PROBLEM STATEMENT → The result should be the listing below restated word for word, with images left out.

INFORMATION GIVEN →
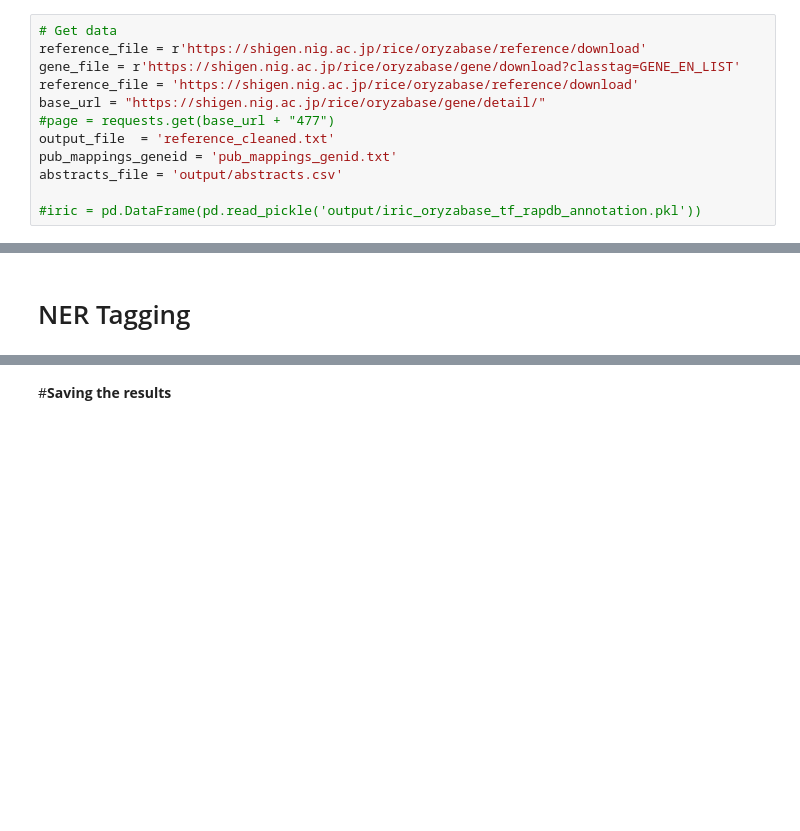
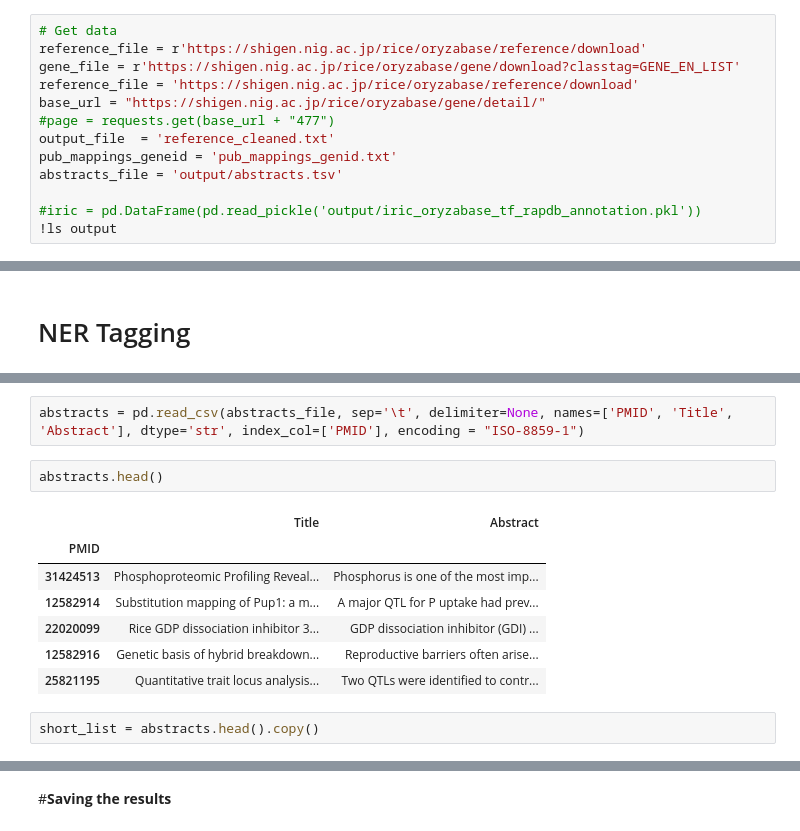
Before and after one commit to pierrelarmande/OryzaGP, a Jupyter notebook: src/OryzaGP.ipynb, the cells around one changed output, grey strips where cells are left out. Drawn from its saved outputs; the diff is of its cells as text; blank space fills up the shorter version.

```diff
--- a/src/OryzaGP.ipynb
+++ b/src/OryzaGP.ipynb
@@ -67,6 +97,7 @@ base_url = "https://shigen.nig.ac.jp/rice/oryzabase/gene/detail/"
 #page = requests.get(base_url + "477")
 output_file  = 'reference_cleaned.txt'
 pub_mappings_geneid = 'pub_mappings_genid.txt'
-abstracts_file = 'output/abstracts.csv'
+abstracts_file = 'output/abstracts.tsv'
 
 #iric = pd.DataFrame(pd.read_pickle('output/iric_oryzabase_tf_rapdb_annotation.pkl'))
+!ls output
@@ -283,0 +350,14 @@ output_writer.close
+# %%
+abstracts = pd.read_csv(abstracts_file, sep='\t', delimiter=None, names=['PMID', 'Title', 'Abstract'], dtype='str', index_col=['PMID'], encoding = "ISO-8859-1")
+# %%
+abstracts.head()
+# %% [output]
+|  | Title | Abstract |
+| PMID |  |  |
+| 31424513 | Phosphoproteomic Profiling Reveal... | Phosphorus is one of the most imp... |
+| 12582914 | Substitution mapping of Pup1: a m... | A major QTL for P uptake had prev... |
+| 22020099 | Rice GDP dissociation inhibitor 3... | GDP dissociation inhibitor (GDI) ... |
+| 12582916 | Genetic basis of hybrid breakdown... | Reproductive barriers often arise... |
+| 25821195 | Quantitative trait locus analysis... | Two QTLs were identified to contr... |
+# %%
+short_list = abstracts.head().copy()
```
Also changed, not shown: parts of 16 cells of this notebook.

OUTPUT BELOW →
Before and after one commit to pierrelarmande/OryzaGP, a Jupyter notebook: src/OryzaGP.ipynb, the cells around one changed output, grey strips where cells are left out. Drawn from its saved outputs; the diff is of its cells as text; blank space fills up the shorter version.

```diff
--- a/src/OryzaGP.ipynb
+++ b/src/OryzaGP.ipynb
@@ -67,6 +97,7 @@ base_url = "https://shigen.nig.ac.jp/rice/oryzabase/gene/detail/"
 #page = requests.get(base_url + "477")
 output_file  = 'reference_cleaned.txt'
 pub_mappings_geneid = 'pub_mappings_genid.txt'
-abstracts_file = 'output/abstracts.csv'
+abstracts_file = 'output/abstracts.tsv'
 
 #iric = pd.DataFrame(pd.read_pickle('output/iric_oryzabase_tf_rapdb_annotation.pkl'))
+!ls output
@@ -283,0 +350,14 @@ output_writer.close
+# %%
+abstracts = pd.read_csv(abstracts_file, sep='\t', delimiter=None, names=['PMID', 'Title', 'Abstract'], dtype='str', index_col=['PMID'], encoding = "ISO-8859-1")
+# %%
+abstracts.head()
+# %% [output]
+|  | Title | Abstract |
+| PMID |  |  |
+| 31424513 | Phosphoproteomic Profiling Reveal... | Phosphorus is one of the most imp... |
+| 12582914 | Substitution mapping of Pup1: a m... | A major QTL for P uptake had prev... |
+| 22020099 | Rice GDP dissociation inhibitor 3... | GDP dissociation inhibitor (GDI) ... |
+| 12582916 | Genetic basis of hybrid breakdown... | Reproductive barriers often arise... |
+| 25821195 | Quantitative trait locus analysis... | Two QTLs were identified to contr... |
+# %%
+short_list = abstracts.head().copy()
```
Also changed, not shown: parts of 16 cells of this notebook.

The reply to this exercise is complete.